At ActionAid, we're all about bringing women together in communities to discuss their needs and demand their rights. So we’d like to celebrate an inspiring woman taking a stand for women’s economic security in her community and share the ideas of some of the leading thinkers and decision makers on gender equality.

Aitu Limbu, President of Kafle Women's Group in Okhre, Tehrathum District, Nepal
Aitu Limbu, President of Kafle Women's Group in Okhre, Tehrathum District, Nepal
Photo: NayanTara Gurung Kakshapati/ActionAid

Women coming together to demand their rights

36-year-old Aitu Limbu from Nepal is one of many inspiring women who are taking a stand in their communities and bringing other women together to talk about the challenges they face, such as how to balance their work in the home and paid work.

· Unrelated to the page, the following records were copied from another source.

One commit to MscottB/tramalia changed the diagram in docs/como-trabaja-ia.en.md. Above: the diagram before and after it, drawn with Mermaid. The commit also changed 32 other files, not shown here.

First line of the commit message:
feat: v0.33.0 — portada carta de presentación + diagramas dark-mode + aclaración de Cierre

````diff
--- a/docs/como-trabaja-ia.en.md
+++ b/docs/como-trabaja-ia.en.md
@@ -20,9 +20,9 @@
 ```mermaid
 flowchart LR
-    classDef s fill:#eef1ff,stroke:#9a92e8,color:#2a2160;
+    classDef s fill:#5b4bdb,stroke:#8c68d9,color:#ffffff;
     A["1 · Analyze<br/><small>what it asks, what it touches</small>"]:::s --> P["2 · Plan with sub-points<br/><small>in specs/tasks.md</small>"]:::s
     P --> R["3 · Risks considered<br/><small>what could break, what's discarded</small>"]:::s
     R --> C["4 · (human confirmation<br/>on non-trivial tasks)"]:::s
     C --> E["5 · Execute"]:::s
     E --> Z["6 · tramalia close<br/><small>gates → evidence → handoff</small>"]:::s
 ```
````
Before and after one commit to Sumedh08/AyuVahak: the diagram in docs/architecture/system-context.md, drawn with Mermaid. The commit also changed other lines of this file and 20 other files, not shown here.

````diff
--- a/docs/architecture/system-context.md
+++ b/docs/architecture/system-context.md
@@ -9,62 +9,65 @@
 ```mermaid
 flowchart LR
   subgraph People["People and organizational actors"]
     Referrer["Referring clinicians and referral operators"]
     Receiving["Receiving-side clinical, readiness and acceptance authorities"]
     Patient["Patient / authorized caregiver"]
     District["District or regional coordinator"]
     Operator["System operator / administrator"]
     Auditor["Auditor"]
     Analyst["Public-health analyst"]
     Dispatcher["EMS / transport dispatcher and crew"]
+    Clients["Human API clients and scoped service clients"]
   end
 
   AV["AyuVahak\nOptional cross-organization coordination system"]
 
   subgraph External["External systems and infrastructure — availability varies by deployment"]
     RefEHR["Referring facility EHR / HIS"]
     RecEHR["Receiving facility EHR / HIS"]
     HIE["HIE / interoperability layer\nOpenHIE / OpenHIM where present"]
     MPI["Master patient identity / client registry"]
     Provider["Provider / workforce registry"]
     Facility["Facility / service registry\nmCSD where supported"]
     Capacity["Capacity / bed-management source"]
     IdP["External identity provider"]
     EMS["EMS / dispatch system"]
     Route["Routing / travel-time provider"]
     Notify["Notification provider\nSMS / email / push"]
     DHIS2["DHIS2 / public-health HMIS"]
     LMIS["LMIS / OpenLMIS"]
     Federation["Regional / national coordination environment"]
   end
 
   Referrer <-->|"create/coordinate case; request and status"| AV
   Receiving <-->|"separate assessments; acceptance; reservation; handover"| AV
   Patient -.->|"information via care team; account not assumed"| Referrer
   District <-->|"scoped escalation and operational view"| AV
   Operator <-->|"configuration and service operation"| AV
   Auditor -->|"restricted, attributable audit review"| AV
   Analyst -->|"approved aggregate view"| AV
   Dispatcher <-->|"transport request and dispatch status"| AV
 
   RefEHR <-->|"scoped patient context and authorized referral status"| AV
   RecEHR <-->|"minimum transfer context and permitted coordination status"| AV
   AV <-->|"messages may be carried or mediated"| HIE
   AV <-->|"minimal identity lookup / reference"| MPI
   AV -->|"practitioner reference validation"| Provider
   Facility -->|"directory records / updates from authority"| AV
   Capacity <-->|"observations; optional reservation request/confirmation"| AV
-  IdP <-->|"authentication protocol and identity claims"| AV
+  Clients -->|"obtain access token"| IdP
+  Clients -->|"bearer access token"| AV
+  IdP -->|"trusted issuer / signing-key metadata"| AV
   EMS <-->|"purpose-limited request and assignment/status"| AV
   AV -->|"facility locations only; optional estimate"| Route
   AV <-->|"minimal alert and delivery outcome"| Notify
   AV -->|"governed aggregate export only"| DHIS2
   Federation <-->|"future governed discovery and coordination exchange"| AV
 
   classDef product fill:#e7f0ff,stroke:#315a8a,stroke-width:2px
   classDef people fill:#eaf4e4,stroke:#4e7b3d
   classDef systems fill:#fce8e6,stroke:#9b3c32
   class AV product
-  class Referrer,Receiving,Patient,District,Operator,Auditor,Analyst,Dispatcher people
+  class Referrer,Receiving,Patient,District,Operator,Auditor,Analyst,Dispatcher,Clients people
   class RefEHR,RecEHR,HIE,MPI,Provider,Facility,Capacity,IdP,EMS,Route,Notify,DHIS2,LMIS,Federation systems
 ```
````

How often do you think about the water you’re using? I'll be honest, I don’t usually think about it too much. I get up, shower, brush my teeth, make coffee and so on. I always have access to water, I always have something to drink, which means I’m able to concentrate, I’m able to do my job, I stay healthy and I don’t get sick.
 
But that isn’t the case for 800 million people worldwide who don’t have access to clean safe water, in places where a lack of water can mean life or death. This World Water Day we want to show you how water is changing lives for good for just some of the people we work with around the world.

Day life of Helena - Moçambique
Six-year-old Helena in Mozambique has to walk an hour a day each way to fetch and carry water from this well
Photo: Fabio Erdos/ActionAid

#WaterIs life or death

Lack of water can mean that people (usually women and girls) miss out on education, or a career and a chance to escape poverty.

Water is often far away from where people live, so instead of children being in school or parents earning a living, they spend their days collecting water, day in day out (like six-year old Helena in the photo above). We're helping to change this though, with some really simple but effective projects.

Creating your Live Below the Line menu, using just £1 a day for 5 days, is no mean feat. But finding the right recipes and then constructing a well-thought out and varied meal plan can be the difference between a bearable but meaningful experience and 5 days of baked beans on toast.

Live Below the Line spelt out in pasta
We've shared our favourite recipes to help you Live Below the Line
Photo: ActionAid

We turned to the Live Below the Line pros; our supporters who took on the challenge last year, and asked them for some tasty meal plans. They've generously shared some of their favourite recipes to help you through the week. All of these are delicious, cheap and a doddle to make!

Pea Soup

This recipe, by Vanessa who took part in Live Below the Line last year for ActionAid, is perfect for staving off the hunger pangs at lunchtime, uses hardly any ingredients and it's easy-peasy to make (groan).

Tropical Cyclone Pam has ripped through the remote islands of Vanuatu in the Pacific Ocean, causing chaos and destruction. As ActionAid staff make their way to Vanuatu to help with the emergency response, here’s what we know so far about this humanitarian disaster.

Young boy Samuel stands with his father Phillip amongst the ruins of their destroyed home in Port Vila, Vanuatu in the aftermath of Cyclone Pam on Monday 16th March, 2015.
Samuel stands with his father Phillip amongst the ruins of their destroyed home in Port Vila, Vanuatu in the aftermath of Cyclone Pam on Monday 16th March, 2015.
Photo: Withheld by Associated Press

Cyclone Pam: the damage so far

The category 5 Cyclone Pam hit Vanuatu’s capital Port Vila, on Efate Island on the evening of Friday 13 March. Information is still coming in about the impact, especially from the outlying islands. But reports say it’s the strongest storm to make landfall since Typhoon Haiyan hit the Philippines in 2013.

What we do know is: